The practice of Horticultural Therapy is a process utilizing plants and horticultural activities to improve social, educational, psychological and physical adjustment of persons to improve their body, mind, and spirit.
In 1973 the American Horticultural Therapy Association (AHTA) was created, recognizing horticultural therapy as a professional discipline, which, “trained therapists work with other therapists and medical professionals to help treat physical injuries or disease, mental illness, conditions associated with aging, social problems, and substance abuse."
The principles of organic gardening go hand-in-hand with this approach, shirking chemicals for hands-on, healthy and holistic garden care.
Money-Saving Benefits of Going Organic
A major hesitation for consumers who consider making the leap to the organic world is the price of organic products.
The cost discrepancy between products created “organically” versus mass-produced items created "non-organically" is mainly a reflection of their respective costs of production. Mass-produced goods are much cheaper to produce, thus cheaper on the shelf. The higher price of organic goods results from the substantially higher cost to produce and distribute them (as well as the overall willingness of the consumer to pay higher prices for a higher quality, more earth-friendly product.
But despite the higher costs of individual organic products, organic gardening can save you money in the long run.
In theory, by improving the health of the soil from which your plants grow, you yield a better crop, providing all-natural food for a family for years to come. Thus, after time you will encounter less money spent in the store for food and items to help a poorly cared for garden. Considered by proponents to be more sustainable, organic gardeners use the concept of ‘feeding the soil, not feeding the plant.’ Using this approach keeps your soil free of chemicals, yielding a bounty of your own nutrient-rich vegetables.
The foremost money-saving technique in going organic is composting. Composting is the "usage of decomposed remnants of organic materials as a soil amendment and a seed starting medium in organic gardening, that reduces land-fill waste by recycling your chemical free grass cuttings and food scraps."
Making compost is an uncomplicated process that uses "waste" from your lawn and kitchen to return nutrients to the soil and the organisms within it, adding to the health and nourishment of your garden.
What’s more, composting also helps you do your part in reducing the waste that heads to the local landfill. "‘One-third of the space in landfills is taken up by organic waste from our yards or kitchens." Landfills are nearing their capacity for rubbish and new sites are getting increasingly difficult to find.

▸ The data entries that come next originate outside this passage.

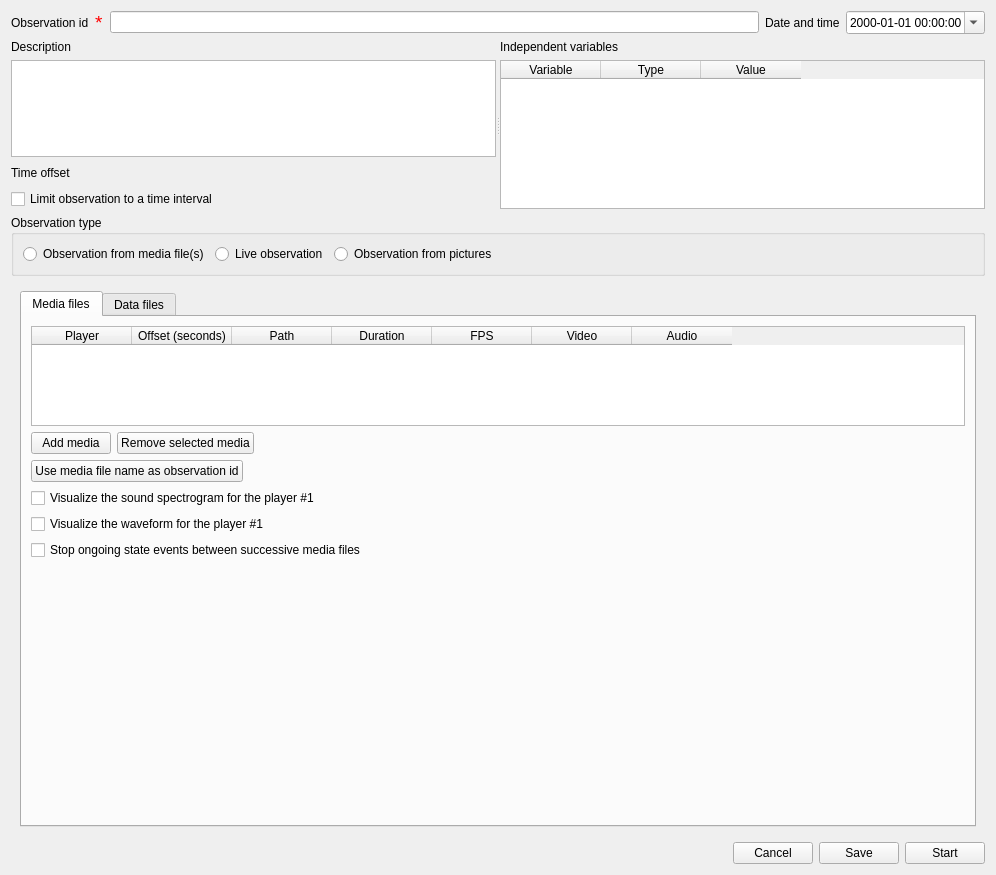
olivierfriard/BORIS, file boris/observation.ui: the form before one commit.
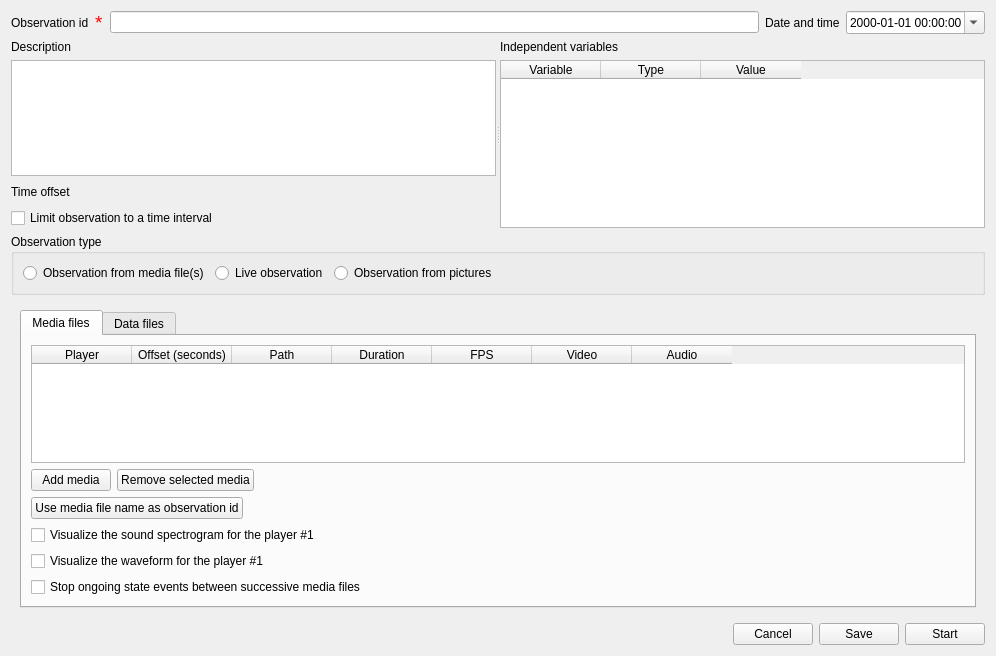
The form after the commit. The open tabs and pages were chosen to show the change.

Patch:
```diff
--- a/boris/observation.ui
+++ b/boris/observation.ui
@@ -7,7 +7,7 @@
     <x>0</x>
     <y>0</y>
     <width>996</width>
-    <height>875</height>
+    <height>656</height>
    </rect>
   </property>
   <property name="windowTitle">
@@ -369,22 +369,6 @@
              </property>
             </widget>
            </item>
-           <item>
-            <spacer name="verticalSpacer">
-             <property name="orientation">
-              <enum>Qt::Vertical</enum>
-             </property>
-             <property name="sizeType">
-              <enum>QSizePolicy::MinimumExpanding</enum>
-             </property>
-             <property name="sizeHint" stdset="0">
-              <size>
-               <width>20</width>
-               <height>256</height>
-              </size>
-             </property>
-            </spacer>
-           </item>
           </layout>
          </widget>
          <widget class="QWidget" name="tab_data_files">
```
Left out of the diff: 2 changed lines with no effect on the pictures.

Liken composting to recycling, but instead of cans, glass and newspapers, you are recycling your leaves, grass and food waste, returning them to the earth in a beneficial way.
source: Compost Guide